### Data listing

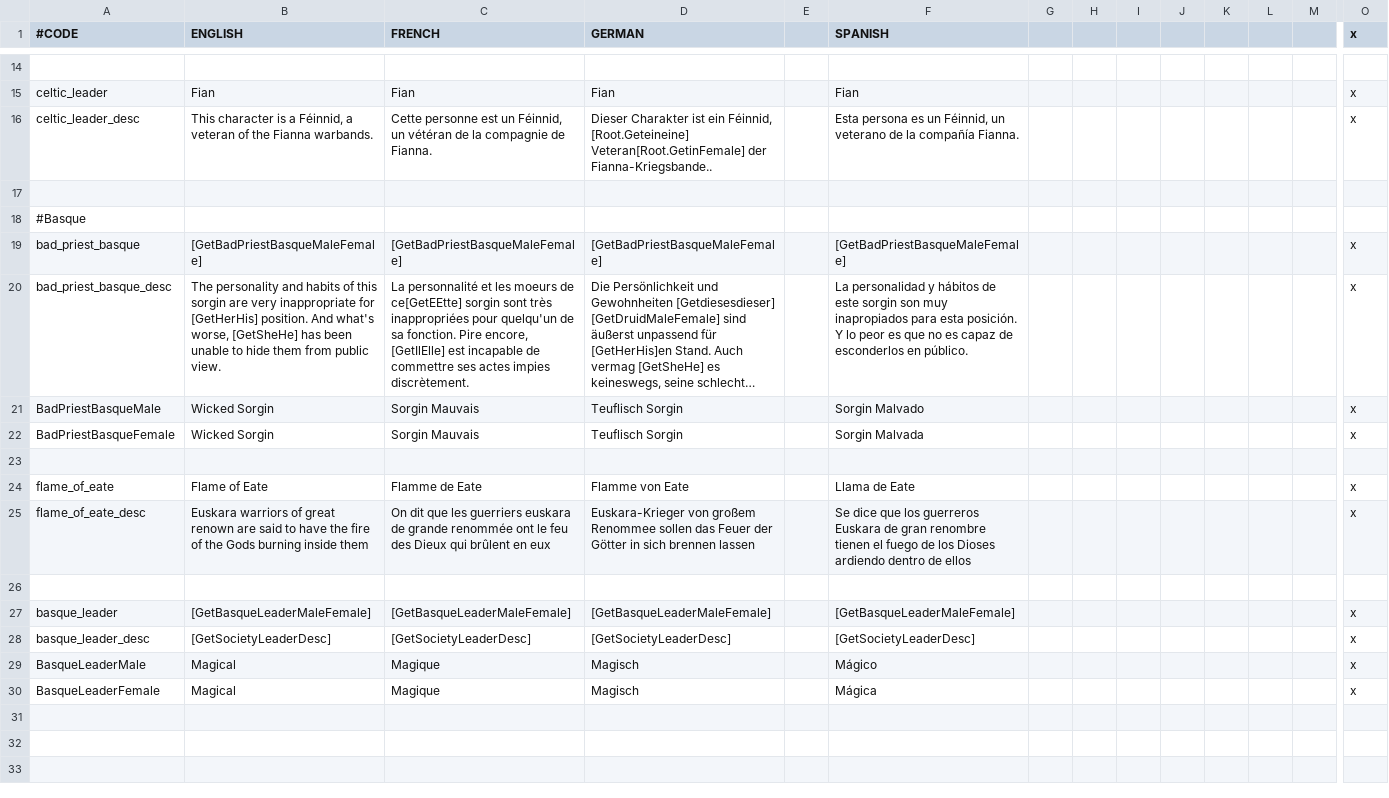
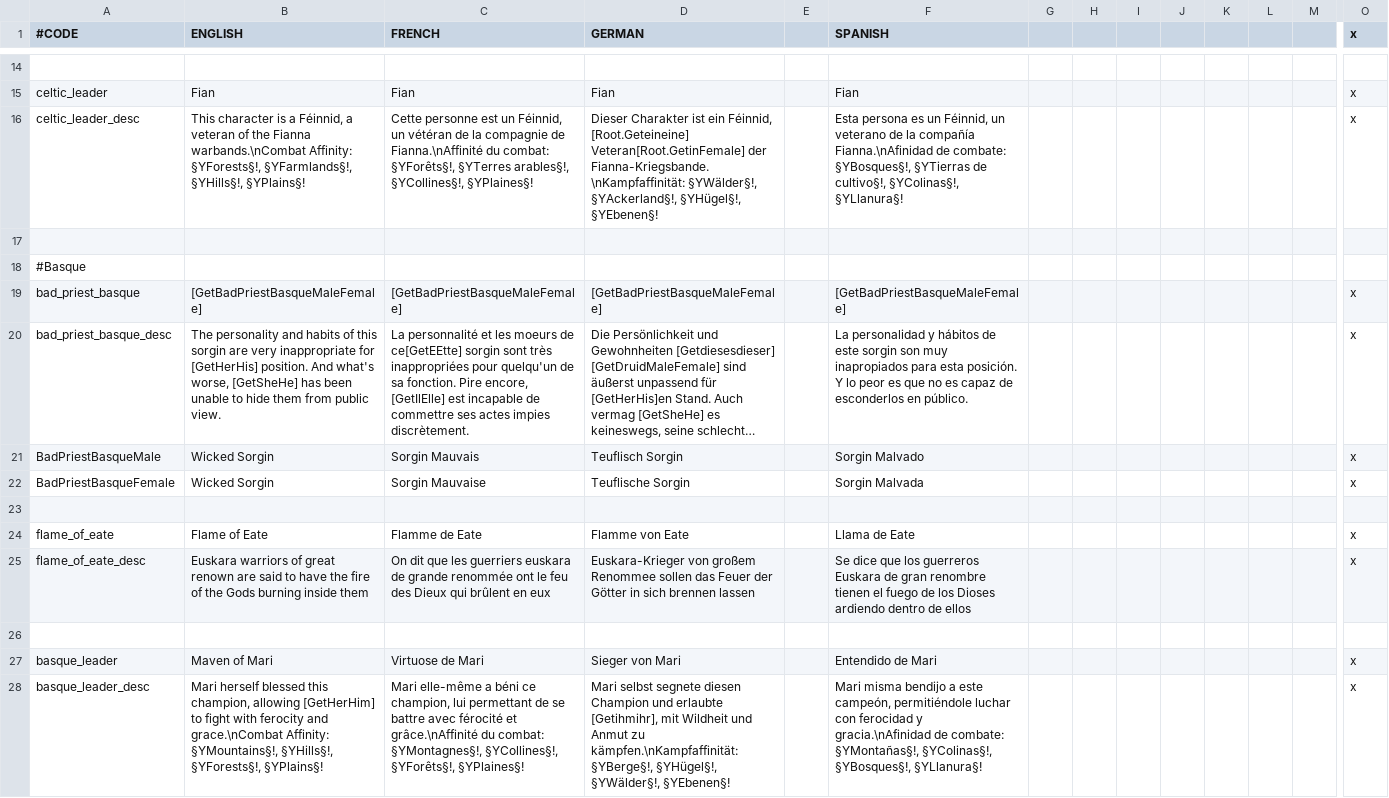
Before and after one commit to ck2plus/CK2Plus_Rewrite, a CSV file: CK2Plus/localisation/000_CK2Plus_expanded_traits.csv, drawn as a sheet; only a part is shown, gaps mark what is left out; long unchanged cells end in …; rows hold the shown columns only; the diff names each change by its address in the sheet, - before the commit and + after, or states it on an @@ line.

Commit message:
Tweak: Trait modifiers/descriptions redone
Moved many triggers to scripted triggers
Separated several triggers to match trait descriptions
Adjusted vanilla descriptions to indicate uses in combat tactics
Commented out vanilla-style combat bonuses

```diff
--- a/CK2Plus/localisation/000_CK2Plus_expanded_traits.csv
+++ b/CK2Plus/localisation/000_CK2Plus_expanded_traits.csv
-B16 (ENGLISH): …the Fianna warbands.
+B16 (ENGLISH): …the Fianna warbands.\nCombat Affinity: §YForests§!, §YFarmlands§!, §YHills§!, §YPlains§!
-C16 (FRENCH): …compagnie de Fianna.
+C16 (FRENCH): …compagnie de Fianna.\nAffinité du combat: §YForêts§!, §YTerres arables§!, §YCollines§!, §YPlaines§!
-D16 (GERMAN): …Veteran[Root.GetinFemale] der Fianna-Kriegsbande..
+D16 (GERMAN): …Veteran[Root.GetinFemale] der Fianna-Kriegsbande.\nKampfaffinität: §YWälder§!, §YAckerland§!, §YHügel§!, §YEbenen§!
-F16 (SPANISH): …la compañía Fianna.
+F16 (SPANISH): …la compañía Fianna.\nAfinidad de combate: §YBosques§!, §YTierras de cultivo§!, §YColinas§!, §YLlanura§!
-C22 (FRENCH): Sorgin Mauvais
+C22 (FRENCH): Sorgin Mauvaise
-D22 (GERMAN): Teuflisch Sorgin
+D22 (GERMAN): Teuflische Sorgin
-B27 (ENGLISH): [GetBasqueLeaderMaleFemale]
+B27 (ENGLISH): Maven of Mari
-C27 (FRENCH): [GetBasqueLeaderMaleFemale]
+C27 (FRENCH): Virtuose de Mari
-D27 (GERMAN): [GetBasqueLeaderMaleFemale]
+D27 (GERMAN): Sieger von Mari
-F27 (SPANISH): [GetBasqueLeaderMaleFemale]
+F27 (SPANISH): Entendido de Mari
-B28 (ENGLISH): [GetSocietyLeaderDesc]
+B28 (ENGLISH): Mari herself blessed this champion, allowing [GetHerHim] to fight with ferocity and grace.\nCombat Affinity: §YMountains§!, §YHills§!, §YForests§!, §YPlains§!
-C28 (FRENCH): [GetSocietyLeaderDesc]
+C28 (FRENCH): Mari elle-même a béni ce champion, lui permettant de se battre avec férocité et grâce.\nAffinité du combat: §YMontagnes§!, §YCollines§!, §YForêts§!, §YPlaines§!
-D28 (GERMAN): [GetSocietyLeaderDesc]
+D28 (GERMAN): Mari selbst segnete diesen Champion und erlaubte [Getihmihr], mit Wildheit und Anmut zu kämpfen.\nKampfaffinität: §YBerge§!, §YHügel§!, §YWälder§!, §YEbenen§!
-F28 (SPANISH): [GetSocietyLeaderDesc]
+F28 (SPANISH): Mari misma bendijo a este campeón, permitiéndole luchar con ferocidad y gracia.\nAfinidad de combate: §YMontañas§!, §YColinas§!, §YBosques§!, §YLlanura§!
-row 29: BasqueLeaderMale | Magical | Magique | Magisch |  | Mágico |  |  |  |  |  |  |  | x
-row 30: BasqueLeaderFemale | Magical | Magique | Magisch |  | Mágica |  |  |  |  |  |  |  | x
```
Also changed, not shown: 5 other files.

### How to complete this task
Each line above that contains the word "FRENCH" should be copied.

### Finished task
-C16 (FRENCH): …compagnie de Fianna.
+C16 (FRENCH): …compagnie de Fianna.\nAffinité du combat: §YForêts§!, §YTerres arables§!, §YCollines§!, §YPlaines§!
-C22 (FRENCH): Sorgin Mauvais
+C22 (FRENCH): Sorgin Mauvaise
-C27 (FRENCH): [GetBasqueLeaderMaleFemale]
+C27 (FRENCH): Virtuose de Mari
-C28 (FRENCH): [GetSocietyLeaderDesc]
+C28 (FRENCH): Mari elle-même a béni ce champion, lui permettant de se battre avec férocité et grâce.\nAffinité du combat: §YMontagnes§!, §YCollines§!, §YForêts§!, §YPlaines§!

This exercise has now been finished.